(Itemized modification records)
_ _ _ _ _ _ _
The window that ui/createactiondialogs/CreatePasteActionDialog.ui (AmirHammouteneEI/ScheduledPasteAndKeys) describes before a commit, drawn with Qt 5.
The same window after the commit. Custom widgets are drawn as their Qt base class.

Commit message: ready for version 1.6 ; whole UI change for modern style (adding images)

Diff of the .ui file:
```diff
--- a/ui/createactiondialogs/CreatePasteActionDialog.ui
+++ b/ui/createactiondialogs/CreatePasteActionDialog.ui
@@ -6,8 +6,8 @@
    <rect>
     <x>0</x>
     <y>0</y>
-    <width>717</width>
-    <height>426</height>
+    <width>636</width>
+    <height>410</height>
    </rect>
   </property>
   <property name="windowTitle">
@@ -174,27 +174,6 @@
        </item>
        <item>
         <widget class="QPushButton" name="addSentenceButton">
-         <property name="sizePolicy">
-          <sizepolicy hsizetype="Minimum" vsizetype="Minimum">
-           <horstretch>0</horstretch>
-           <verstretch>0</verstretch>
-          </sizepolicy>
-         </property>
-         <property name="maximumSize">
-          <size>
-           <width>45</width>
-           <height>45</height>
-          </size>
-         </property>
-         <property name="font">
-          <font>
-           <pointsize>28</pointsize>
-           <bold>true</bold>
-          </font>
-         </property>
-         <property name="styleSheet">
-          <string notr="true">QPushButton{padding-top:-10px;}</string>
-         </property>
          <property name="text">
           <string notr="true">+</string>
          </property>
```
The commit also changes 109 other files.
_ _ _ _ _ _ _
## Required action:
Wherever the string "name" occurs in the records above, copy that line.

## Output for this exercise:
   <property name="windowTitle">
         <widget class="QPushButton" name="addSentenceButton">
-         <property name="sizePolicy">
-         <property name="maximumSize">
-         <property name="font">
-         <property name="styleSheet">
          <property name="text">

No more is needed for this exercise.